ECSPs are required to provide their clients with clear and fair information about the risks and charges related to their services. This includes information related to the default rates of loans, as well as insolvency risks and project selection criteria.
The Regulation differentiates between sophisticated and non-sophisticated investors and imposes different levels of protective measures for both categories. The distinction between these two classes of investors should take into account the level of experience of prospective investors in and knowledge of crowdfunding. ECSPs are obliged to run an appropriate knowledge entry test that follows the requirements laid down in the Regulation in order to gage their clients’ level of knowledge. The Regulation then imposes certain obligations on the ECSPs that require them to implement additional protective measures with respect to their non-sophisticated investor clients, such as explicit warnings that their crowdfunding services may be inappropriate for them, and the express acknowledgment from such users that they understand the risks they are taking on.
The Regulation also stipulates the content of a key investment information sheet (KIIS) that ECSPs must provide to their investors for every crowdfunding offer to allow them to make informed decisions. The KIIS must comply with all the requirements set out in the Regulation but, for the sake of efficiency, does not need to be approved by the competent authority.
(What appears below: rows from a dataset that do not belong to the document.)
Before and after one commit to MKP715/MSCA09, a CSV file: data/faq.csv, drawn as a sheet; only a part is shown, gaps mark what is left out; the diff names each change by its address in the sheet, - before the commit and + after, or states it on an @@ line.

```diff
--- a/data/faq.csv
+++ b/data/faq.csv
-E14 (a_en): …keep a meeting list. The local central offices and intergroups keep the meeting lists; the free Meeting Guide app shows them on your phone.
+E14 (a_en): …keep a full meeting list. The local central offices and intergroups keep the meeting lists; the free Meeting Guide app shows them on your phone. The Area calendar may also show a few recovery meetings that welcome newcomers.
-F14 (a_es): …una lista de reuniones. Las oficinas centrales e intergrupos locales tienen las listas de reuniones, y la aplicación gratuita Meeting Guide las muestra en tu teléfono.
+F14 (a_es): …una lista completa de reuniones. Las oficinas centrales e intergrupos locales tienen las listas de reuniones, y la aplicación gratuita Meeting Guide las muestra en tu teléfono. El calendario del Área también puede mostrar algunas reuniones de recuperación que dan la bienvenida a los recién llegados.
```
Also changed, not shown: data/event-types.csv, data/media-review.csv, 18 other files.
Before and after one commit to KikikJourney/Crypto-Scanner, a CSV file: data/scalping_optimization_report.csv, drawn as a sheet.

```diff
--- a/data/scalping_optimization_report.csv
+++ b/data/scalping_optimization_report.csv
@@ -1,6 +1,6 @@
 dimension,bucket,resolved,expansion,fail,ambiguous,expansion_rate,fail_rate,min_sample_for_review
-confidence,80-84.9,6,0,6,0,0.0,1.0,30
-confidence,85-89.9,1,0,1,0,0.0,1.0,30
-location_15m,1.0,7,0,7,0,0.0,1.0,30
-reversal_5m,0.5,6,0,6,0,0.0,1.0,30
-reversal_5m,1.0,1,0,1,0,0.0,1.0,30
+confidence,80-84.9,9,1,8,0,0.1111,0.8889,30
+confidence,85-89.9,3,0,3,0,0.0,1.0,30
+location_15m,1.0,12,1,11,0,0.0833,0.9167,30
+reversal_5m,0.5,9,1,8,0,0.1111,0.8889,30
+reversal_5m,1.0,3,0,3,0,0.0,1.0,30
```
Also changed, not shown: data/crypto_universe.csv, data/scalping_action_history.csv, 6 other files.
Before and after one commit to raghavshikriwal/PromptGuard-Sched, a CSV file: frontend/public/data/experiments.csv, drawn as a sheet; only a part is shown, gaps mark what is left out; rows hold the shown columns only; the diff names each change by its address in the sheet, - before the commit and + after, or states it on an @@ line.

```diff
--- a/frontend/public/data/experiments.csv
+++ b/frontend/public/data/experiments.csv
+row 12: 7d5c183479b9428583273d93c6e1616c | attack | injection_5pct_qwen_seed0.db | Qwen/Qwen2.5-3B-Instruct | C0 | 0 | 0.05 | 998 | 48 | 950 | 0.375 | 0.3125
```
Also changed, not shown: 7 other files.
Additional requirements designed to ensure investor protection include:
Authorisation and Supervision
Each Member State is required to designate a national competent authority (NCA) that will act as a single point of contact with the European Securities and Markets Authority (ESMA) and other national competent authorities across the Union. The NCAs will have both supervisory and investigatory powers as determined by the Regulation, to be exercised within the limits of their national law. ESMA and the NCAs must act objectively and impartially and must remain autonomous in their decision making. Coordination between different NCAs will be required where ECSPs wish to provide their services in other Member States. In this regard, the different NCAs must follow the procedure set up in the Regulation in order to facilitate the cross-border provision of services. ESMA will be responsible for coordinating cooperation between NCAs and EU member states.
Back in 2018, the MFSA had issued the requirements regarding applications for a licence to carry out Investment-based Crowdfunding under the Investment Services Act. Under the MFSA’s rules, crowdfunding platforms were required to be licensed under the Maltese Investment Services Act, and each individual offer could not exceed €1,000,000 over a period of 12 months. Furthermore, non-professional investors could not invest more than the lowest between €5000 and 20% of their net annual income over a period of 12 months on a specific crowdfunding platform.
The Regulation is intended to apply from 10 November 2021, and we can therefore expect the MFSA to revise its rules on crowdfunding platforms in the coming months.
News update by Dr Gigi Gatt and Dr Cherise Abela Grech.
Disclaimer: This article is not intended to impart legal advice and readers are asked to seek verification of statements made before acting on them.